### EXERCISE GOAL
With the pictures omitted, write out the entries that follow exactly as they stand.

### RECORDS PROVIDED
****************************************

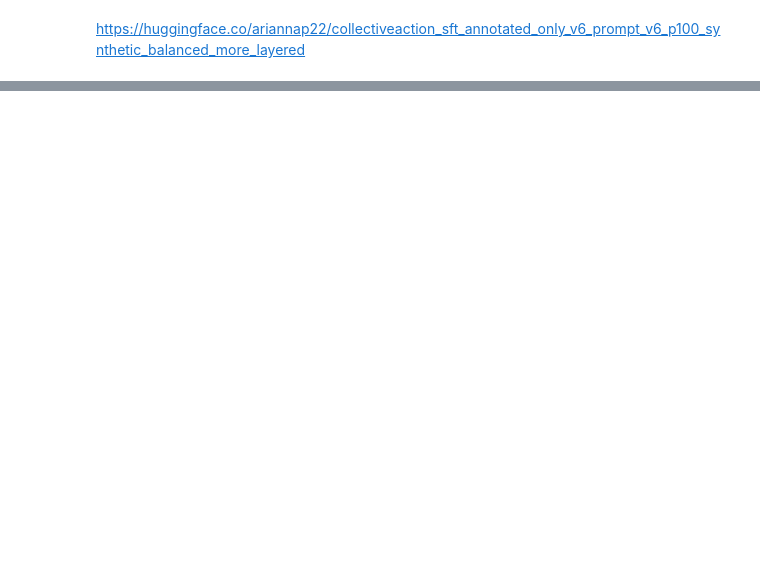
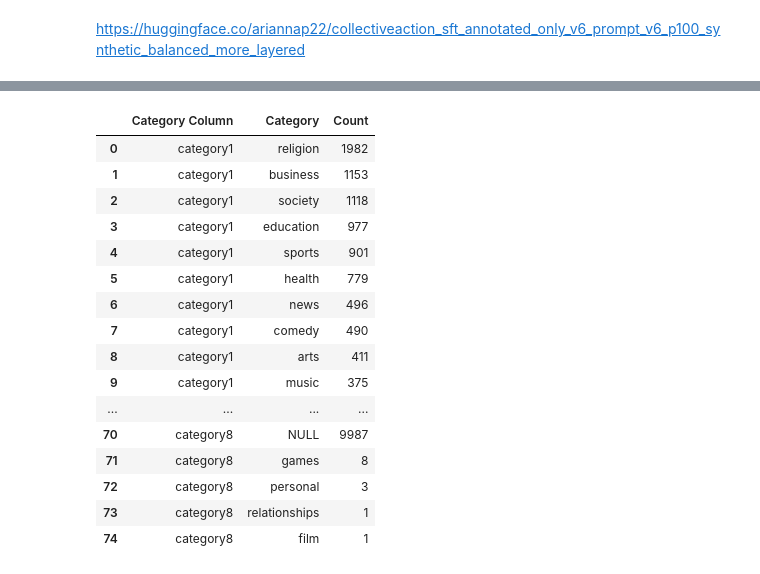
Before and after one commit to todomoldovan/thesis, a Jupyter notebook: notebooks/test.ipynb, the cells around one changed output, grey strips where cells are left out. Saved outputs shown, nothing was run; the diff lists cells and outputs as text; code cells hidden in the pictures; blank space fills up the shorter version.

```diff
--- a/notebooks/test.ipynb
+++ b/notebooks/test.ipynb
@@ -232,0 +1864,16 @@ for text, pred in zip(texts, y_pred):
+# %%
+import pandas as pd
+
+# Initialize a dictionary to store the count of unique categories for each column
+category_summary = {}
+
+# Iterate through category1 to category8 and count unique categories
+for category in category_columns[:8]:  # Only consider category1 to category8
+    unique_categories = len(category_stats[category])
+    category_summary[category] = unique_categories
+
+# Convert the summary dictionary to a DataFrame for better visualization
+category_summary_df = pd.DataFrame(list(category_summary.items()), columns=['Category Column', 'Unique Categories Count'])
+
+# Print the summary table
+category_summary_df
@@ -232,0 +1890,21 @@ for text, pred in zip(texts, y_pred):
+# %%
+import pandas as pd
+
+# Initialize a dictionary to store the top 10 categories for each category column
+top_categories = {}
+
+# Iterate through category1 to category8
+for category in category_columns[:8]:
+    # Get the top 10 most common categories for the current category column
+    top_10 = category_stats[category][:10]
+    top_categories[category] = top_10
+
+# Convert the dictionary to a DataFrame for better visualization
+top_categories_df = pd.DataFrame([
+    {'Category Column': column, 'Category': category, 'Count': count}
+    for column, values in top_categories.items()
+    for category, count in values
+])
+
+# Print the DataFrame
+top_categories_df
@@ -232,0 +1925,26 @@ for text, pred in zip(texts, y_pred):
+# %%
+import pandas as pd
+
+# Set the display option to show all rows
+pd.set_option('display.max_rows', None)
+
+# Display the entire DataFrame
+top_categories_df
+# %% [output]
+|  | Category Column | Category | Count |
+| 0 | category1 | religion | 1982 |
+| 1 | category1 | business | 1153 |
+| 2 | category1 | society | 1118 |
+| 3 | category1 | education | 977 |
+| 4 | category1 | sports | 901 |
+| 5 | category1 | health | 779 |
+| 6 | category1 | news | 496 |
+| 7 | category1 | comedy | 490 |
+| 8 | category1 | arts | 411 |
+| 9 | category1 | music | 375 |
+| ... | ... | ... | ... |
+| 70 | category8 | NULL | 9987 |
+| 71 | category8 | games | 8 |
+| 72 | category8 | personal | 3 |
+| 73 | category8 | relationships | 1 |
+| 74 | category8 | film | 1 |
```
Also changed, not shown: parts of 81 cells of this notebook, 41 other files.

****************************************

### RESPONSE TO THE TASK
Before and after one commit to todomoldovan/thesis, a Jupyter notebook: notebooks/test.ipynb, the cells around one changed output, grey strips where cells are left out. Saved outputs shown, nothing was run; the diff lists cells and outputs as text; code cells hidden in the pictures; blank space fills up the shorter version.

```diff
--- a/notebooks/test.ipynb
+++ b/notebooks/test.ipynb
@@ -232,0 +1864,16 @@ for text, pred in zip(texts, y_pred):
+# %%
+import pandas as pd
+
+# Initialize a dictionary to store the count of unique categories for each column
+category_summary = {}
+
+# Iterate through category1 to category8 and count unique categories
+for category in category_columns[:8]:  # Only consider category1 to category8
+    unique_categories = len(category_stats[category])
+    category_summary[category] = unique_categories
+
+# Convert the summary dictionary to a DataFrame for better visualization
+category_summary_df = pd.DataFrame(list(category_summary.items()), columns=['Category Column', 'Unique Categories Count'])
+
+# Print the summary table
+category_summary_df
@@ -232,0 +1890,21 @@ for text, pred in zip(texts, y_pred):
+# %%
+import pandas as pd
+
+# Initialize a dictionary to store the top 10 categories for each category column
+top_categories = {}
+
+# Iterate through category1 to category8
+for category in category_columns[:8]:
+    # Get the top 10 most common categories for the current category column
+    top_10 = category_stats[category][:10]
+    top_categories[category] = top_10
+
+# Convert the dictionary to a DataFrame for better visualization
+top_categories_df = pd.DataFrame([
+    {'Category Column': column, 'Category': category, 'Count': count}
+    for column, values in top_categories.items()
+    for category, count in values
+])
+
+# Print the DataFrame
+top_categories_df
@@ -232,0 +1925,26 @@ for text, pred in zip(texts, y_pred):
+# %%
+import pandas as pd
+
+# Set the display option to show all rows
+pd.set_option('display.max_rows', None)
+
+# Display the entire DataFrame
+top_categories_df
+# %% [output]
+|  | Category Column | Category | Count |
+| 0 | category1 | religion | 1982 |
+| 1 | category1 | business | 1153 |
+| 2 | category1 | society | 1118 |
+| 3 | category1 | education | 977 |
+| 4 | category1 | sports | 901 |
+| 5 | category1 | health | 779 |
+| 6 | category1 | news | 496 |
+| 7 | category1 | comedy | 490 |
+| 8 | category1 | arts | 411 |
+| 9 | category1 | music | 375 |
+| ... | ... | ... | ... |
+| 70 | category8 | NULL | 9987 |
+| 71 | category8 | games | 8 |
+| 72 | category8 | personal | 3 |
+| 73 | category8 | relationships | 1 |
+| 74 | category8 | film | 1 |
```
Also changed, not shown: parts of 81 cells of this notebook, 41 other files.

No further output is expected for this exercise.